There have always been strong family ties in medicine - three or four generations being able to sit around the dinner table and discuss the latest hot topic. The ability to work hard and withstand tiredness and pressure have always been prerequisite, witnessed by the offspring and inspiring their own future career aspirations. Sometimes the youngsters may feel pressure (real or imagined) to follow suit, but when I speak to medical students it is more usual that they want to be 'as good as mum/dad'. No pressure or active encouragement required then. Next question - would you actively discourage them?
There are undoubtedly many fantastic reasons to do medicine - usually related to your patients and the team you work with, but being a good medic is challenging, mentally and physically. Keeping up-to-date, caring about your patient (no matter how tired/stressed/busy you are) and communicating effectively are necessary.

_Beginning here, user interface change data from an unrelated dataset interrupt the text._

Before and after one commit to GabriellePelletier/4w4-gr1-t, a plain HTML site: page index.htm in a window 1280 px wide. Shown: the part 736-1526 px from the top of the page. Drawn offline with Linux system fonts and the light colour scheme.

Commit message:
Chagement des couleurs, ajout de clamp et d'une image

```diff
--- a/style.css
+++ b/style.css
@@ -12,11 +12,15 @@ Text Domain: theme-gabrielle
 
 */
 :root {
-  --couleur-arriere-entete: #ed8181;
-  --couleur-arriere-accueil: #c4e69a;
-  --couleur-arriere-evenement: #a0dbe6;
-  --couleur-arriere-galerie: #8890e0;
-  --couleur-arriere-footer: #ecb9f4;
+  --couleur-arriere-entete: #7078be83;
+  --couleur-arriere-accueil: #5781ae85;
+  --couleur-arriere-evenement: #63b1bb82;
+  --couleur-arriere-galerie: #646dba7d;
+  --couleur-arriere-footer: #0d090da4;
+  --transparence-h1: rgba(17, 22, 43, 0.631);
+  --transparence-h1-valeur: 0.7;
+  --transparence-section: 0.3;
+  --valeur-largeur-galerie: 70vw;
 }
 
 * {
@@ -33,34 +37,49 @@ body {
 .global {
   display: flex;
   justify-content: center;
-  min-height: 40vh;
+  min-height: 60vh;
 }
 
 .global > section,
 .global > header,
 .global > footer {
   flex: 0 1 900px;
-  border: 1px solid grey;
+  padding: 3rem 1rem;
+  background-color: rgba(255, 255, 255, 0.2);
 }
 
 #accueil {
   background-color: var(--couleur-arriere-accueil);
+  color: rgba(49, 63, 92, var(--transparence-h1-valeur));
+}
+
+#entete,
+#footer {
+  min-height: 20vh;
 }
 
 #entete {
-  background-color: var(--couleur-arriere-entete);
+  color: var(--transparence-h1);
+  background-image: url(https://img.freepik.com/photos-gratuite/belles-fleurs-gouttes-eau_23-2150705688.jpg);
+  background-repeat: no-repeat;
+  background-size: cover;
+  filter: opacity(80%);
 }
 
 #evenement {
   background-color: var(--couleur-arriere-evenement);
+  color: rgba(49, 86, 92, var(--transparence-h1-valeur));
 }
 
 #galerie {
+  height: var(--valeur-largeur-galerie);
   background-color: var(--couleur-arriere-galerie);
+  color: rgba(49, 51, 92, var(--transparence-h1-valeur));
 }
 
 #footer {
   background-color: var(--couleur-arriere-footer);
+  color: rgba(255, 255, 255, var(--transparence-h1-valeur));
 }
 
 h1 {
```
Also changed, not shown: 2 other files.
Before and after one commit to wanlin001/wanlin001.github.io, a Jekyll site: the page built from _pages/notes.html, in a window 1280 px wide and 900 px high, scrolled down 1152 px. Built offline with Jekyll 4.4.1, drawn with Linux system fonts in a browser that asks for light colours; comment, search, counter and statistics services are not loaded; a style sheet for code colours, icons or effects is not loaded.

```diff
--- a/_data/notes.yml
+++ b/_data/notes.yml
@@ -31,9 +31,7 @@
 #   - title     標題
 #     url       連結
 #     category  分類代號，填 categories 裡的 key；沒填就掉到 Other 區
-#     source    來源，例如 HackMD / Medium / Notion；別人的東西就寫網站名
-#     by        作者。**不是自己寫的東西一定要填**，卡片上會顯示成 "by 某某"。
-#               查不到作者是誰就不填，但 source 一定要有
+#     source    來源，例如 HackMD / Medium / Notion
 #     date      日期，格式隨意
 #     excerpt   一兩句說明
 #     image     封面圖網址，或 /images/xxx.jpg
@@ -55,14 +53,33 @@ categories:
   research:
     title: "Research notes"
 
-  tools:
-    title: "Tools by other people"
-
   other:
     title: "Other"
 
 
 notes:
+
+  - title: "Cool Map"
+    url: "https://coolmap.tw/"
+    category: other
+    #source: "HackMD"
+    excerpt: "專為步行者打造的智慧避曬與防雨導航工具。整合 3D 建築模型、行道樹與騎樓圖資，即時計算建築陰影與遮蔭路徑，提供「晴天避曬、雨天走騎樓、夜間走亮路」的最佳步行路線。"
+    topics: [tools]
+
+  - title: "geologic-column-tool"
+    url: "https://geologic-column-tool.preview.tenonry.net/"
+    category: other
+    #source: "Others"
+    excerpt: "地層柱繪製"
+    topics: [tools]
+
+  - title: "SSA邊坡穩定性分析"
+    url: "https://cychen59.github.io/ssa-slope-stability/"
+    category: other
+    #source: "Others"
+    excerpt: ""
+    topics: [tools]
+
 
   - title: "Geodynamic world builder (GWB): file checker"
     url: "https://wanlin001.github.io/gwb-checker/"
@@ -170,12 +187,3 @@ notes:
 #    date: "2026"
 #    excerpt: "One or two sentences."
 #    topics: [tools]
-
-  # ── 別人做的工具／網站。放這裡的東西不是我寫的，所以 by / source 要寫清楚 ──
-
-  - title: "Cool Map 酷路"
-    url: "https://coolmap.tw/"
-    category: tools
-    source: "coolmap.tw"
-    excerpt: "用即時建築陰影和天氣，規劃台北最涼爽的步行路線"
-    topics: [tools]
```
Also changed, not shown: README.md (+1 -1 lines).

I would like to think my child was capable of rising to that challenge and would have similar job satisfaction, but would never wish him to go through the daily frustrations of working in the pressure of the NHS, unsupported and unappreciated (by most). Fortunately my son loves physics and engineering (85.4% in jobs or further education), not biology.
And as we also face a new academic year we will endeavour to support you in meeting at least one of your three challenges as a medic. Our content updates for August may be found here and include revised guidance from NICE regarding hepatitis B, familial breast cancer and stroke rehabilitation.